◆ Exercise aim
Each line below with the word "from" needs to be copied.

◆ Excerpted records

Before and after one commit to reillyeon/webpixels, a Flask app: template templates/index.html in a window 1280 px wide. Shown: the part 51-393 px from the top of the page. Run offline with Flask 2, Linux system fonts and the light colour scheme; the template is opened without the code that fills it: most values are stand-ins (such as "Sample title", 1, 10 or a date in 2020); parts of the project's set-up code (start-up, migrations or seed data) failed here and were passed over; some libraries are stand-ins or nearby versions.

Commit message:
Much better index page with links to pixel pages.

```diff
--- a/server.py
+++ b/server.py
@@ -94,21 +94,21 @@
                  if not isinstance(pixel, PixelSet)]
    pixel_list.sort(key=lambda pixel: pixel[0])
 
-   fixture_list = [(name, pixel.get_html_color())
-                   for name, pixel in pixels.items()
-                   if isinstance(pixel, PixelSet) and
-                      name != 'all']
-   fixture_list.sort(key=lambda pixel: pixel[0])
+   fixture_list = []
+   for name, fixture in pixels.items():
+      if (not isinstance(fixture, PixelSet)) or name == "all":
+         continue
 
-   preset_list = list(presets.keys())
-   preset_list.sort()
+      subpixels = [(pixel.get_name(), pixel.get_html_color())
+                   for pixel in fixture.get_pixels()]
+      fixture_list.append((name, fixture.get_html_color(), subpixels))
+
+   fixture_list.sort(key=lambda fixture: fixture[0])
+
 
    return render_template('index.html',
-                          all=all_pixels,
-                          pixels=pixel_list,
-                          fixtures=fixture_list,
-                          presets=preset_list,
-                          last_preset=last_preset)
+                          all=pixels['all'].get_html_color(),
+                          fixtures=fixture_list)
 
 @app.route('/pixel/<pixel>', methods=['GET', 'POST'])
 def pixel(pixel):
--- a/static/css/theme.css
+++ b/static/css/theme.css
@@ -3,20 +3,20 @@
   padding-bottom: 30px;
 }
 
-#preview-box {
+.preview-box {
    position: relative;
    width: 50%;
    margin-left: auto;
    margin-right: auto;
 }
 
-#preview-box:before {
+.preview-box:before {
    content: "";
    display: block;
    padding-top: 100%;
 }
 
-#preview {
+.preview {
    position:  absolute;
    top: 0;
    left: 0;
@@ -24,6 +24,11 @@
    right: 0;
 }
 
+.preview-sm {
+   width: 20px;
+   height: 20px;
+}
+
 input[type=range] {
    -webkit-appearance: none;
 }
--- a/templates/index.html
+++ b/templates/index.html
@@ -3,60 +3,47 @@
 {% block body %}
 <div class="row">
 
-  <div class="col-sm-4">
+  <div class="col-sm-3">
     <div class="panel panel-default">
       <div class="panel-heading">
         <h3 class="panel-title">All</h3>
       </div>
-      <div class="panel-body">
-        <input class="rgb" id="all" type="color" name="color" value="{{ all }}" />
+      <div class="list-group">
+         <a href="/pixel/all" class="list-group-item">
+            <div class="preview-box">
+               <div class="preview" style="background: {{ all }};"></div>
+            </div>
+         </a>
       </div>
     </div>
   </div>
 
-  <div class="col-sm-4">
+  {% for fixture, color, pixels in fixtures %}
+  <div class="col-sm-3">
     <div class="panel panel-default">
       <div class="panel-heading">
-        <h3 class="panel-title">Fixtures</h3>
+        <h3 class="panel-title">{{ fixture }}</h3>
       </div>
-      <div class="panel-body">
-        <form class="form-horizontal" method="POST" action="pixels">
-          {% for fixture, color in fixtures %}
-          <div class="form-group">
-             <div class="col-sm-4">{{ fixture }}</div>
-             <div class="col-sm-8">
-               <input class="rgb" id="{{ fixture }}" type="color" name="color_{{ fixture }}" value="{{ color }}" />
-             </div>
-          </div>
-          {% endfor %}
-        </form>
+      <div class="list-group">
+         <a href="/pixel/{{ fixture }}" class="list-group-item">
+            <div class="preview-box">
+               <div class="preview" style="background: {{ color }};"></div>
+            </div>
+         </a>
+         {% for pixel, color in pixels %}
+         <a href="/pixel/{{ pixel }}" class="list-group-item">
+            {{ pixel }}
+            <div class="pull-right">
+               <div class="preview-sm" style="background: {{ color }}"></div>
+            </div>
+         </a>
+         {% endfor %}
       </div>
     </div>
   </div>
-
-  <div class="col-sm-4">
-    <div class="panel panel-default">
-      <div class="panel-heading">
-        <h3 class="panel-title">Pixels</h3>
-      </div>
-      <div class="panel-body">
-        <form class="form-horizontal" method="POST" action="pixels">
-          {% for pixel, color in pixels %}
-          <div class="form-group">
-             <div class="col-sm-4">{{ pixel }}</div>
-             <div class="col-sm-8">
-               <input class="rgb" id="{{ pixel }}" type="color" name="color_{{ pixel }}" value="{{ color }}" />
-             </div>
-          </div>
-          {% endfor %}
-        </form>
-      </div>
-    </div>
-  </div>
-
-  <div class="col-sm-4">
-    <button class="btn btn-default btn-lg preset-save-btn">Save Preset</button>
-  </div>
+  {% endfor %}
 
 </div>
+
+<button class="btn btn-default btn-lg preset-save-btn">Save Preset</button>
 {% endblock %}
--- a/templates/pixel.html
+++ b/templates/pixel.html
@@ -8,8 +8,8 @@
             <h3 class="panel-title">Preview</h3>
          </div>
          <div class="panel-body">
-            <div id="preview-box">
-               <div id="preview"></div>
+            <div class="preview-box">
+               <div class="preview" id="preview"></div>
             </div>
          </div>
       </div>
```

* * *

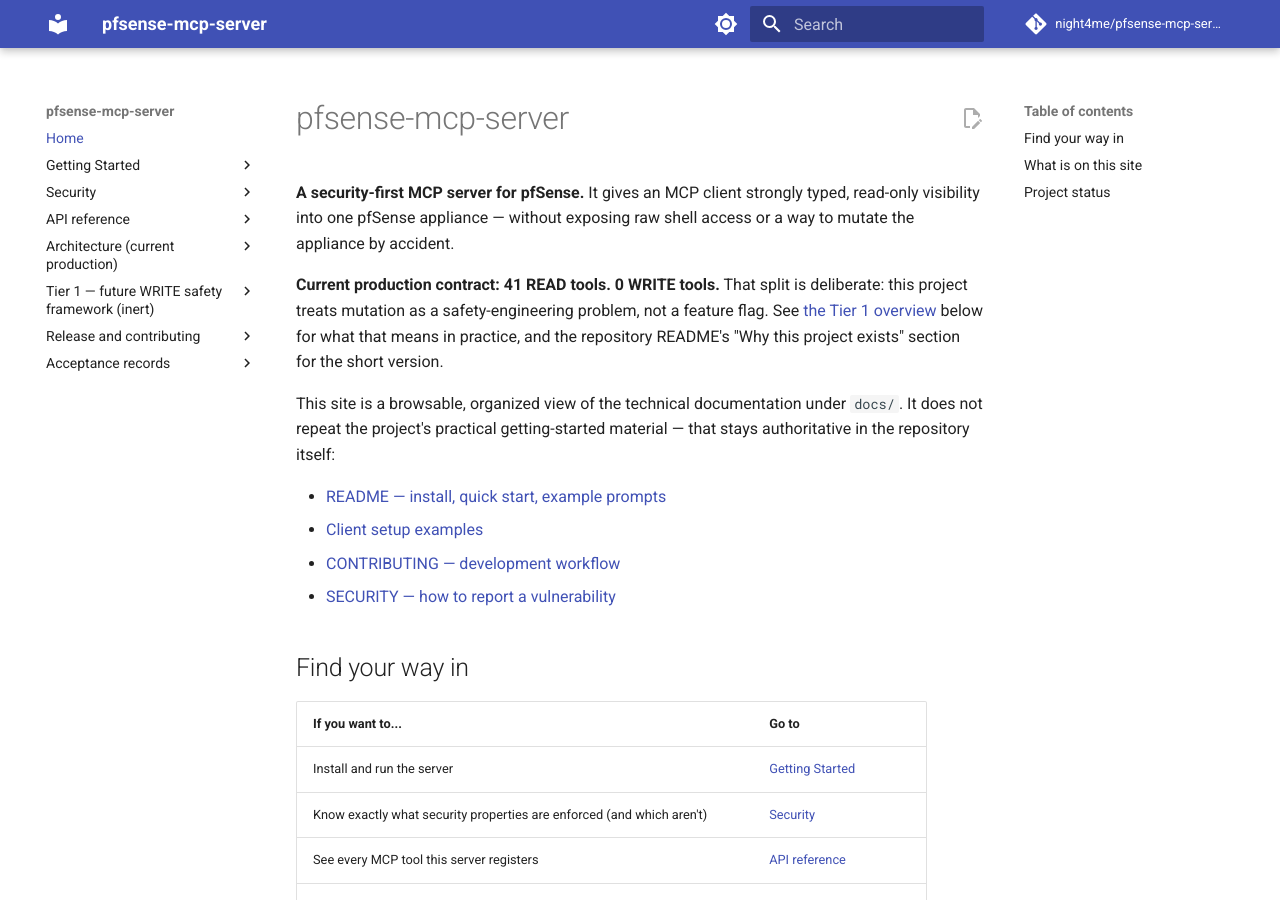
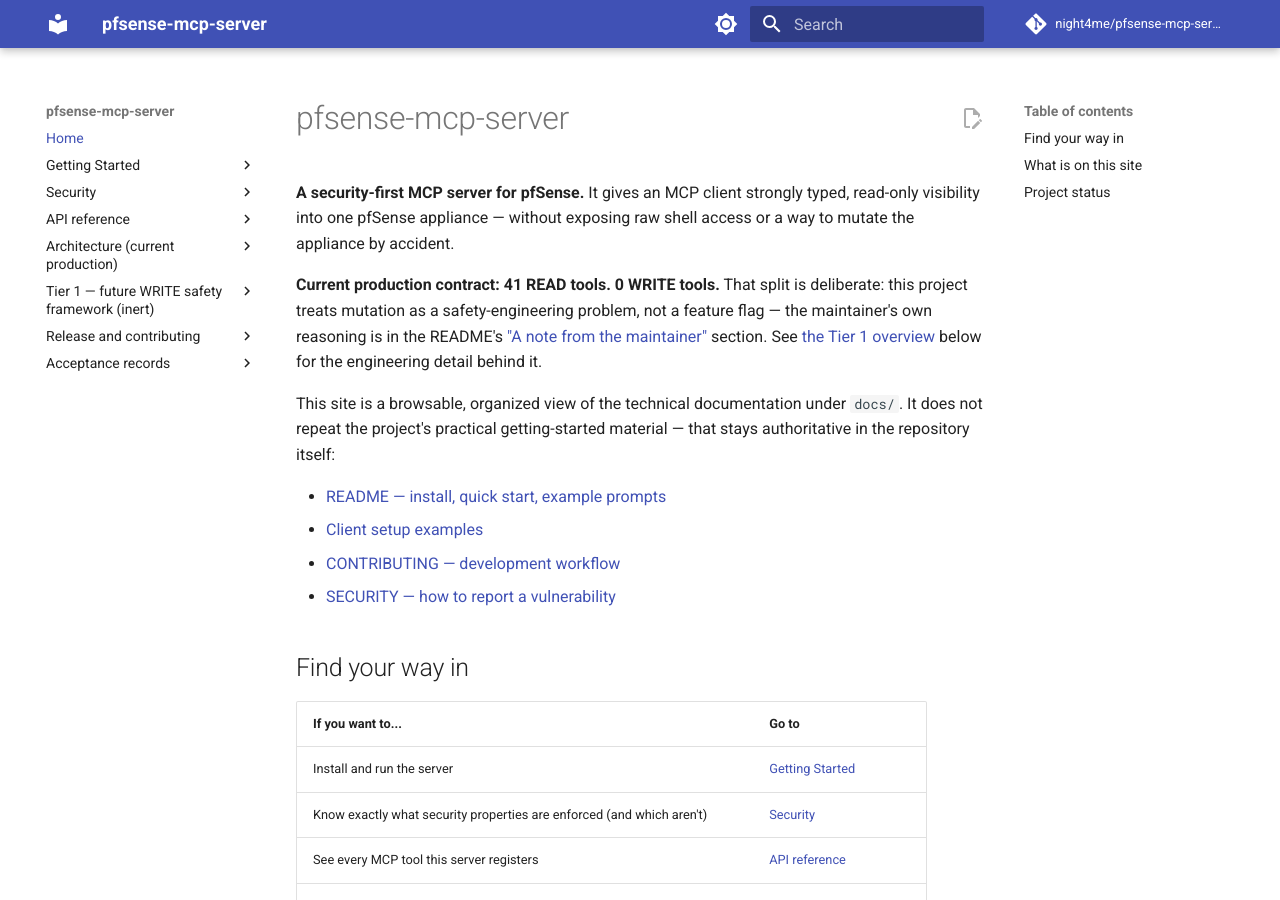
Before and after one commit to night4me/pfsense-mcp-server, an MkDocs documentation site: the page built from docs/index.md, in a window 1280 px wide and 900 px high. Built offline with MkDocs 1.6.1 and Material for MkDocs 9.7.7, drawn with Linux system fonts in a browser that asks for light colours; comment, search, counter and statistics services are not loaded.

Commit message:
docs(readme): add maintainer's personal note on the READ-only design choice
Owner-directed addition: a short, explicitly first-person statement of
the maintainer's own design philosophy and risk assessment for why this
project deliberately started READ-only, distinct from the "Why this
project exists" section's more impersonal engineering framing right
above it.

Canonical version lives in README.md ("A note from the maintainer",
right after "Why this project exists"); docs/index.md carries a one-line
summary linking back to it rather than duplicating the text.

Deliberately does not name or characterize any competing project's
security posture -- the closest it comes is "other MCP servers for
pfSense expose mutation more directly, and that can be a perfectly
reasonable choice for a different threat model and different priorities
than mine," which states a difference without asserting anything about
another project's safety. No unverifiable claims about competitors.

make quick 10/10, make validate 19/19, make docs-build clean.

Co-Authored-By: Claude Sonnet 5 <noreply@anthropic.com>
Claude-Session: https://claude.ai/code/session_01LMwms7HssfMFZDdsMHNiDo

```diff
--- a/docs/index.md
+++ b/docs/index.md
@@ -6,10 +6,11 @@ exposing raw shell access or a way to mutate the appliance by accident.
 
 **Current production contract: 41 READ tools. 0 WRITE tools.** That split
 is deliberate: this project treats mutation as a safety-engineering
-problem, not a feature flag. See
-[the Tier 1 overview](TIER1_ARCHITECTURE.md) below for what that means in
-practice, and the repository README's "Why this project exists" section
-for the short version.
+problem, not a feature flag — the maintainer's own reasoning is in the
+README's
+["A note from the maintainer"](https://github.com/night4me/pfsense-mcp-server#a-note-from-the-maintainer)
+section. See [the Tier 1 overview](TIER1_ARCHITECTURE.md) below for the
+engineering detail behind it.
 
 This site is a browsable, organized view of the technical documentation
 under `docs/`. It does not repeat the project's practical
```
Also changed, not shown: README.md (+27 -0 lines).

---

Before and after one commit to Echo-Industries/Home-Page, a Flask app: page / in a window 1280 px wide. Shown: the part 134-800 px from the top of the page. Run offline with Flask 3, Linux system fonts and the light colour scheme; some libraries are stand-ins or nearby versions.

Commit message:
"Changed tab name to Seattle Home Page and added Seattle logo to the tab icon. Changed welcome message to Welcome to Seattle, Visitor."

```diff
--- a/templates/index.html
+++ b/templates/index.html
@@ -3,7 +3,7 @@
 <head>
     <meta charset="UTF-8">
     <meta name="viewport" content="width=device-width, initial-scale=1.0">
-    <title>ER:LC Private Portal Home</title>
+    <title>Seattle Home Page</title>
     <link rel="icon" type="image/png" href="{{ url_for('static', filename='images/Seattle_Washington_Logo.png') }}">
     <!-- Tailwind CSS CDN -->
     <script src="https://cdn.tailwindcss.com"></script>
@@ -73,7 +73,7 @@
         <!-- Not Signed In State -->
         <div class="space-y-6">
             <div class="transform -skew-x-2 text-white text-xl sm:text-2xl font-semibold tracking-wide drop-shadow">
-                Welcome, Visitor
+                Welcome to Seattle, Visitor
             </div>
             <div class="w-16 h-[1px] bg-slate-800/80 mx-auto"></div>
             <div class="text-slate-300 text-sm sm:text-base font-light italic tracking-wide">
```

◆ Final answer
Before and after one commit to reillyeon/webpixels, a Flask app: template templates/index.html in a window 1280 px wide. Shown: the part 51-393 px from the top of the page. Run offline with Flask 2, Linux system fonts and the light colour scheme; the template is opened without the code that fills it: most values are stand-ins (such as "Sample title", 1, 10 or a date in 2020); parts of the project's set-up code (start-up, migrations or seed data) failed here and were passed over; some libraries are stand-ins or nearby versions.
Before and after one commit to night4me/pfsense-mcp-server, an MkDocs documentation site: the page built from docs/index.md, in a window 1280 px wide and 900 px high. Built offline with MkDocs 1.6.1 and Material for MkDocs 9.7.7, drawn with Linux system fonts in a browser that asks for light colours; comment, search, counter and statistics services are not loaded.
project deliberately started READ-only, distinct from the "Why this
Canonical version lives in README.md ("A note from the maintainer",
+["A note from the maintainer"](https://github.com/night4me/pfsense-mcp-server#a-note-from-the-maintainer)
Before and after one commit to Echo-Industries/Home-Page, a Flask app: page / in a window 1280 px wide. Shown: the part 134-800 px from the top of the page. Run offline with Flask 3, Linux system fonts and the light colour scheme; some libraries are stand-ins or nearby versions.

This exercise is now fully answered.